At the 1965 OAU Summit held in Accra, many of the head of states from other nations did not attend because of their opposition to the foreign policy of the CPP government. At this conference in late 1965, Nkrumah issued his book entitled, "Neo-Colonialism: The Last Stage of Imperialism", which condemned the United States as the principle imperialist power behind the new form of hegemonic rule which was designed to maintain western control over the newly independent states in Africa and throughout the so-called developing world.
This book so infuriated the American government that G.M. Williams, the United States Undersecretary of State for African Affairs wrote a memorandum of protest to Ghana embassy in Washington, D.C. saying that Nkrumah was working in contravention to the interest of the American government in Africa.
Just four months after the release of this book on Neo-Colonialism,
Nkrumah was overthrown by a coup d'etat led by lower level military
officers and police in Ghana. This coup was backed by the American
government and the imperialist world in general, who percieved Nkrumah's policies as a threat to the economic and political interests of the western powers.
Nkrumah was out of the country at the time of the coup, enroute to North Vietnam on a mission to bring about a peace settlement in the United States war against the people of South-east Asia. During a stop over in China, Nkrumah was informed by the governmental officials there that a military and police coup had taken place inside of Ghana.
Aborting his mission to Vietnam, he returned to Africa via the Soviet Union and Egypt,where he eventually settled in Guinea-Conakry. Nkrumah remained in Guinea until he was flown to Romania to undergo treatment for cancer in 1971.
During this period after the coup (1966-1971) he continued to write on the history of Africa and the revolutionary movement for Pan-Africanism and world socialism.
The Contributions of Kwame Nkrumah
Despite the coup against Nkrumah on February 24, 1966 in Ghana, his legacy in Africa and throughout the African world continues. His views on the necessity of coordinated guerrilla warfare to liberate Africa was realized in the sub-continent during the 1970s and 1980s, when the settler-colonial regimes of Rhodesia and eventually South Africa were defeated.
The role of Cuba in the liberation and security of Angola was clearly in line with the notions advocated by Nkrumah, which upheld the view that until settler colonialism was destroyed, the entire continent of Africa would not be secure.
Even though the realization of a United States of Africa is still
far away, this issue continues to be discussed broadly on the continent and in the Diaspora. In Ghana, Nkrumah's legacy was utilized in both a positive and negative manner by the successive regimes that took power after his departure. These regimes are compelled to use his image and legacy, despite their refusal to adopt the CPP program in its totality.
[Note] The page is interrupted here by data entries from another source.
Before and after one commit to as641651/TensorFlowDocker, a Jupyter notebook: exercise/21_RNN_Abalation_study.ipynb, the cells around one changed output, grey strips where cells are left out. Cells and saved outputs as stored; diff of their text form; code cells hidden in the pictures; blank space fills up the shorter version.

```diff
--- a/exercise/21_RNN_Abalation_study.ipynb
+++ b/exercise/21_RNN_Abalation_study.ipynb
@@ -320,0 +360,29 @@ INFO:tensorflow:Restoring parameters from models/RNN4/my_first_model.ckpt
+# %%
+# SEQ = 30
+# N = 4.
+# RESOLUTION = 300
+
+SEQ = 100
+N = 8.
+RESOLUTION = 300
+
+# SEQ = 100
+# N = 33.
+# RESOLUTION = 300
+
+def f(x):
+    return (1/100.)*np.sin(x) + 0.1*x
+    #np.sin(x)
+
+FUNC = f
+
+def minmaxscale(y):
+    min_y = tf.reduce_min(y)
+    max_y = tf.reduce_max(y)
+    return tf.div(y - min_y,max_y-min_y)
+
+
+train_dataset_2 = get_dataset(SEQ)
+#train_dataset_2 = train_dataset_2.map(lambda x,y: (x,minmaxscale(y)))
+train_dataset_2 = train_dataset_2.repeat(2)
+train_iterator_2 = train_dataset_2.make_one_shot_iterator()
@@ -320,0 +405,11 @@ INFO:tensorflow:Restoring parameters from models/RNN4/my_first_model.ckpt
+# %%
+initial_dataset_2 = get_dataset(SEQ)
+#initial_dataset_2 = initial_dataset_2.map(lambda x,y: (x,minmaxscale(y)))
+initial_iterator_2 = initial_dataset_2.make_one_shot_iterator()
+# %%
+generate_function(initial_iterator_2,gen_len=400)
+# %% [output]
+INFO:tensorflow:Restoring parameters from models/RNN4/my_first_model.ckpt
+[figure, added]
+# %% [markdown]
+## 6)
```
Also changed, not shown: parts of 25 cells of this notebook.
In the United States and throughout the Diaspora, a greater identification with Africa has occured over the last thirty years. The African community in America and the Caribbean played an instrumental role in the solidarity struggle with the national liberation movements in Southern Africa during the 1980s and 1990s. Nkrumah's views on the necessity of African unity have been prophetic in light of the continuing underdevelopment of the continent and the phenomena of domestic neo-colonialism in the United States and the Caribbean.
Consequently, the legacy of Nkrumah is still relevant to the present day struggle of African peoples around the world.
A greater understanding of his ideas and activities can only benefit the present efforts to create an African world that is genuinely independent and self-determined.
Culled from Pan-African News Wire